1. The dietary intervention consists of: 9 capsules per day of (Maxepa) fish oil (1.62 g of eicosapentaenoic acid, 1.08 g of docosahexanoic acid) and 1 capsule per day of antioxidant vitamins containing selenium 200 ug (reference nutrient intake [RNI] 75 ug/day) manganese 3 mg (UK intake 5.5 mg/day), vitamin A 450 ug (RNI 700 ug) vitamin E 30 ug (average UK intake 5-7 mg), vitamin C 90 mg (RNI 40 mg).
2. Placebo will consist of 9 capsules containing olive oil and 1 containing sugar. The placebos are indistinguishable from the active treatments.

Intervention type



Not Specified

Drug names

Primary outcome measure

Maintenance of disease remission, as defined by an absence of disease relapses (recognised quantitative increase in Crohn's disease activity index (CDAI) score of 100 to an absolute value of greater than 150) during the 6 month intervention period.

Secondary outcome measures

1. Biochemical markers of bone turnover (osteocalcin and deoxypridinoline)
2. Markers of inflammation (1L-1, 1L-6 and TNF-a)
3. Quality of life score
4. Nutritional status

Overall trial start date


Overall trial end date


Reason abandoned (if study stopped)


Participant inclusion criteria

Male and female patients aged between 18 and 75, with a diagnosis of Crohn's disease based on endoscopic, histological or radiological investigation.
Patients will be:
1. At high risk of active disease based biochemical markers (i.e. a C-reactive protein [CRP] >6.9 or erythrocyte sedimentation rate [ESR] >20) and history (disease relapse within the last 2 years with Crohn's Disease Activity Index [CDAI] >150).
2. Currently in remission and not requiring use of oral or intravenous steroids or other immunosuppression (with the exception of azathioprine) within the last month.

Participant type


Age group




Target number of participants

Added December 2008: 61

Participant exclusion criteria

Patients with no evidence of recurrent disease following bowel resection; patients with other bone disorders e.g. hyperparathyroidism; or use of therapeutic agents known to affect bone metabolism, e.g. hormone replacement therapy (HRT), bisphosphonates, calcium and vitamin D supplements.
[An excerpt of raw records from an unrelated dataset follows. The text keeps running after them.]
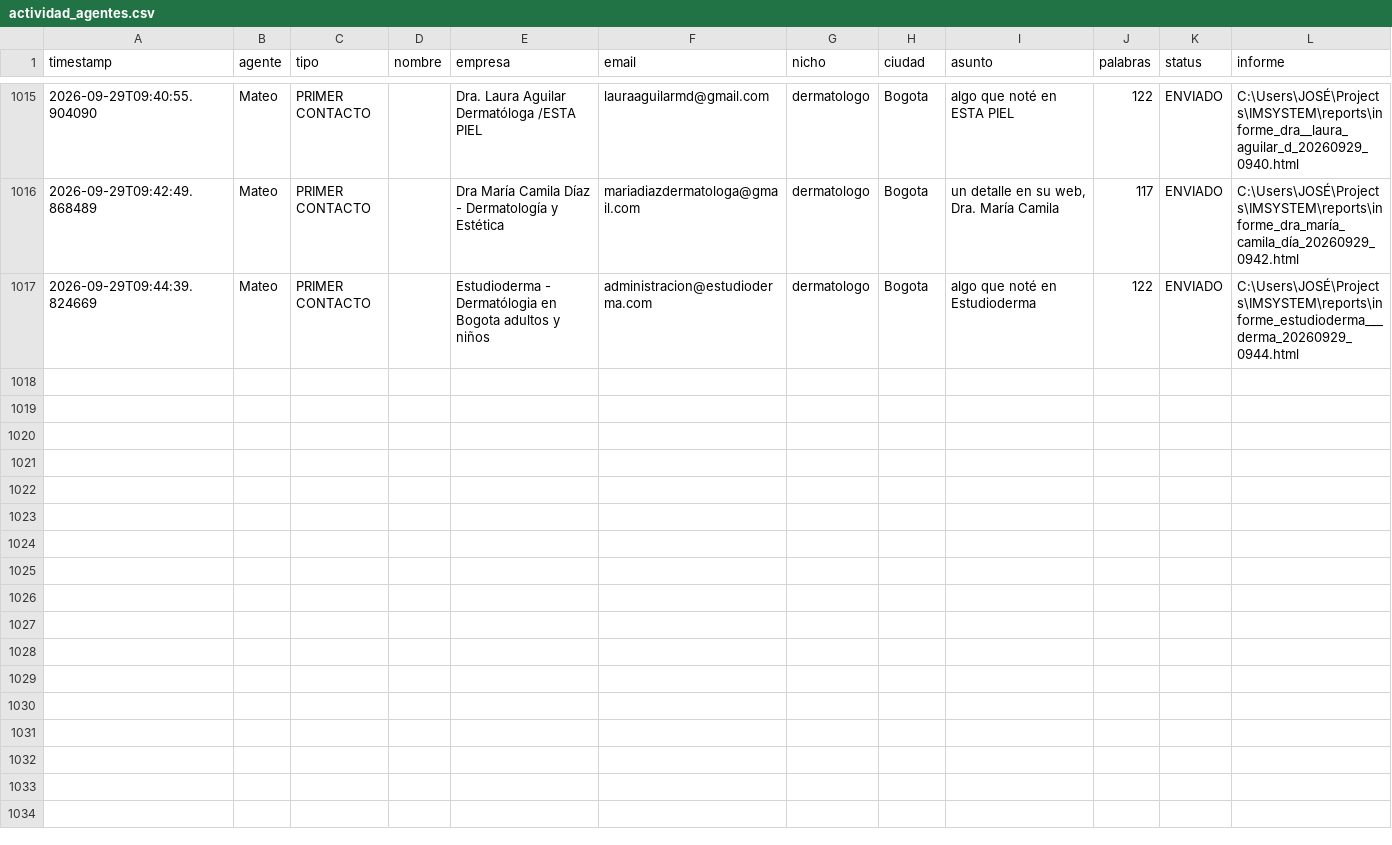
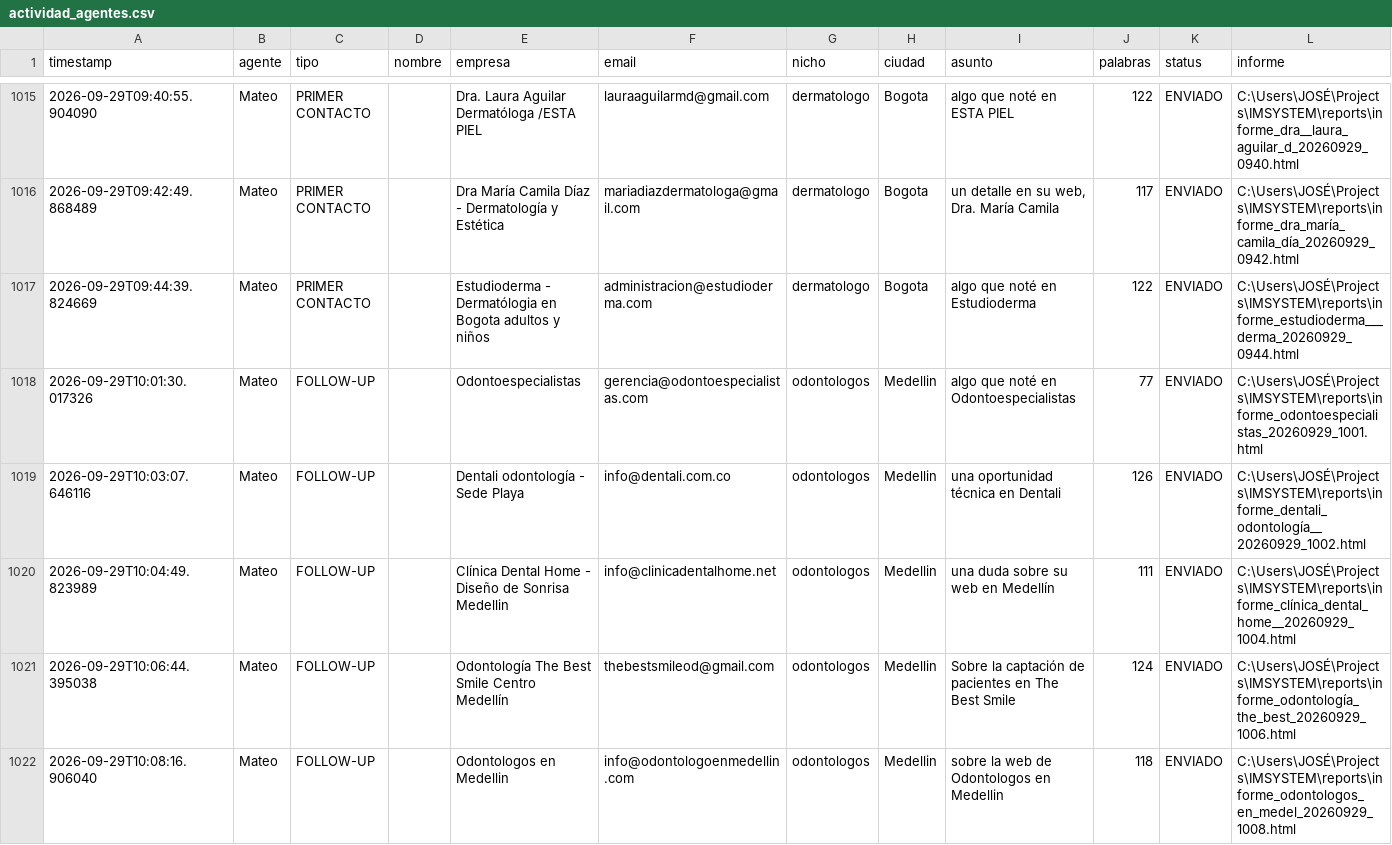
Before and after one commit to joseg09dg-888/IMSYSTEM, a CSV file: logs/actividad_agentes.csv, drawn as a sheet; only a part is shown, gaps mark what is left out; the diff covers the shown part only.

```diff
--- a/logs/actividad_agentes.csv
+++ b/logs/actividad_agentes.csv
@@ -1017 +1017,6 @@ timestamp,agente,tipo,nombre,empresa,email,nicho,ciudad,asunto,palabras,status,i
 2026-09-29T09:44:39.824669,Mateo,PRIMER CONTACTO,,Estudioderma - Dermatólogia en Bogota adultos y niños,administracion@estudioderma.com,dermatologo,Bogota,algo que noté en Estudioderma,122,ENVIADO,C:\Users\JOSÉ\Projects\IMSYSTEM\reports\informe_estudioderma___derma_20260929_0944.html
+2026-09-29T10:01:30.017326,Mateo,FOLLOW-UP,,Odontoespecialistas,gerencia@odontoespecialistas.com,odontologos,Medellin,algo que noté en Odontoespecialistas,77,ENVIADO,C:\Users\JOSÉ\Projects\IMSYSTEM\reports\informe_odontoespecialistas_20260929_1001.html
+2026-09-29T10:03:07.646116,Mateo,FOLLOW-UP,,Dentali odontología - Sede Playa,info@dentali.com.co,odontologos,Medellin,una oportunidad técnica en Dentali,126,ENVIADO,C:\Users\JOSÉ\Projects\IMSYSTEM\reports\informe_dentali_odontología__20260929_1002.html
+2026-09-29T10:04:49.823989,Mateo,FOLLOW-UP,,Clínica Dental Home - Diseño de Sonrisa Medellin,info@clinicadentalhome.net,odontologos,Medellin,una duda sobre su web en Medellín,111,ENVIADO,C:\Users\JOSÉ\Projects\IMSYSTEM\reports\informe_clínica_dental_home__20260929_1004.html
+2026-09-29T10:06:44.395038,Mateo,FOLLOW-UP,,Odontología The Best Smile Centro Medellín,thebestsmileod@gmail.com,odontologos,Medellin,Sobre la captación de pacientes en The Best Smile,124,ENVIADO,C:\Users\JOSÉ\Projects\IMSYSTEM\reports\informe_odontología_the_best_20260929_1006.html
+2026-09-29T10:08:16.906040,Mateo,FOLLOW-UP,,Odontologos en Medellin,info@odontologoenmedellin.com,odontologos,Medellin,sobre la web de Odontologos en Medellin,118,ENVIADO,C:\Users\JOSÉ\Projects\IMSYSTEM\reports\informe_odontologos_en_medel_20260929_1008.html
```
Also changed, not shown: 4 added rows elsewhere in this file, data/MAESTRO_leads_artistas.csv, data/MAESTRO_leads_musica.csv, 9 other files.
Recruitment start date


Recruitment end date



Countries of recruitment

United Kingdom

Trial participating centre

Institute of Human Nutrition
SO16 6YD
United Kingdom
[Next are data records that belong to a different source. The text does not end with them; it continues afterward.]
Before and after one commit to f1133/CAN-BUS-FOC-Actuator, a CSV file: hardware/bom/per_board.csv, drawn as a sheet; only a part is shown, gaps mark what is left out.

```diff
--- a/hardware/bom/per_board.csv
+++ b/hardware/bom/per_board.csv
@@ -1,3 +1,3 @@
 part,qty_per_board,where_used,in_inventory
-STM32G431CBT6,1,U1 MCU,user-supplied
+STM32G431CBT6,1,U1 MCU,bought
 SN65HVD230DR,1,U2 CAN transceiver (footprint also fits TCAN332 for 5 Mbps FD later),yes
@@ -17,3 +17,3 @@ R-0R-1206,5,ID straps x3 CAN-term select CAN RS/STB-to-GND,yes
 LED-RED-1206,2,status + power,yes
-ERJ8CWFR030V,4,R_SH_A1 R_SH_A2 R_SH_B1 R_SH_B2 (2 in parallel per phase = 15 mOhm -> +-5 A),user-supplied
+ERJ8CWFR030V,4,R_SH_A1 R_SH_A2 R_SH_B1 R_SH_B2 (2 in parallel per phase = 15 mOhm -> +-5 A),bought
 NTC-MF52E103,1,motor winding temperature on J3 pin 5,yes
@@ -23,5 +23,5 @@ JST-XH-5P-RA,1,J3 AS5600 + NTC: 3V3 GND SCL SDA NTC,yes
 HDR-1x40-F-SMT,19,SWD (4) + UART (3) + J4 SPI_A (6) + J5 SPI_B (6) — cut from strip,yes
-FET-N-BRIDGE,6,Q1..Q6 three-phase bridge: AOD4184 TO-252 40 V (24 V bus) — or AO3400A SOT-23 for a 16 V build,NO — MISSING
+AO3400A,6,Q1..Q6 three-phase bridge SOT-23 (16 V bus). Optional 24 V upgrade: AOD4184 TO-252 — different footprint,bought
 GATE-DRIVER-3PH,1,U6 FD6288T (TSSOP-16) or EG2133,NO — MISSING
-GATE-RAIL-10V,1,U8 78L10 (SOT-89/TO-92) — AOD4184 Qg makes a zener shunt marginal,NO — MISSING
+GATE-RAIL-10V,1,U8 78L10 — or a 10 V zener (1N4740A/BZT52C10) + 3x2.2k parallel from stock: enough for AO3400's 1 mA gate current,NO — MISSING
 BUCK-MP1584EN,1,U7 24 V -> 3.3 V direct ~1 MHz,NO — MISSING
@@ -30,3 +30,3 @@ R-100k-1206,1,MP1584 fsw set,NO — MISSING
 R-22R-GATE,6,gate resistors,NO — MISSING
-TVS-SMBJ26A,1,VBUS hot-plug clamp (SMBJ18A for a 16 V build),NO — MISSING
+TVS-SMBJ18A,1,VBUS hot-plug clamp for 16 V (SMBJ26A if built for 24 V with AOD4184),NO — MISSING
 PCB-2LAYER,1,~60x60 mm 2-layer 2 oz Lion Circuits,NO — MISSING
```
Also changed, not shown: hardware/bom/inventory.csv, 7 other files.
Sponsor information


NHS R&D Regional Programme Register - Department of Health (UK)

Sponsor details

The Department of Health
Richmond House
79 Whitehall
United Kingdom
+44 (0)20 7307 2622

Sponsor type




Funder type


Funder name

NHS Executive South East (UK)

Alternative name(s)

Funding Body Type

Funding Body Subtype


Results and Publications

Publication and dissemination plan

Not provided at time of registration

Intention to publish date

Participant level data

Not provided at time of registration

Basic results (scientific)

Publication list

1. 2004 results on composition and function of circulating mononuclear cells in
2. 2005 results on the response of bone turnover in

Publication citations

  1. Results on composition and function of circulating mononuclear cells

    Trebble TM, Arden NK, Wootton SA, Calder PC, Mullee MA, Fine DR, Stroud MA, Fish oil and antioxidants alter the composition and function of circulating mononuclear cells in Crohn disease., Am. J. Clin. Nutr., 2004, 80, 5, 1137-1144.

  2. Results on the response of bone turnover

    Trebble TM, Stroud MA, Wootton SA, Calder PC, Fine DR, Mullee MA, Moniz C, Arden NK, High-dose fish oil and antioxidants in Crohn's disease and the response of bone turnover: a randomised controlled trial., Br. J. Nutr., 2005, 94, 2, 253-261.

Additional files

Editorial Notes

05/07/2018: Internal review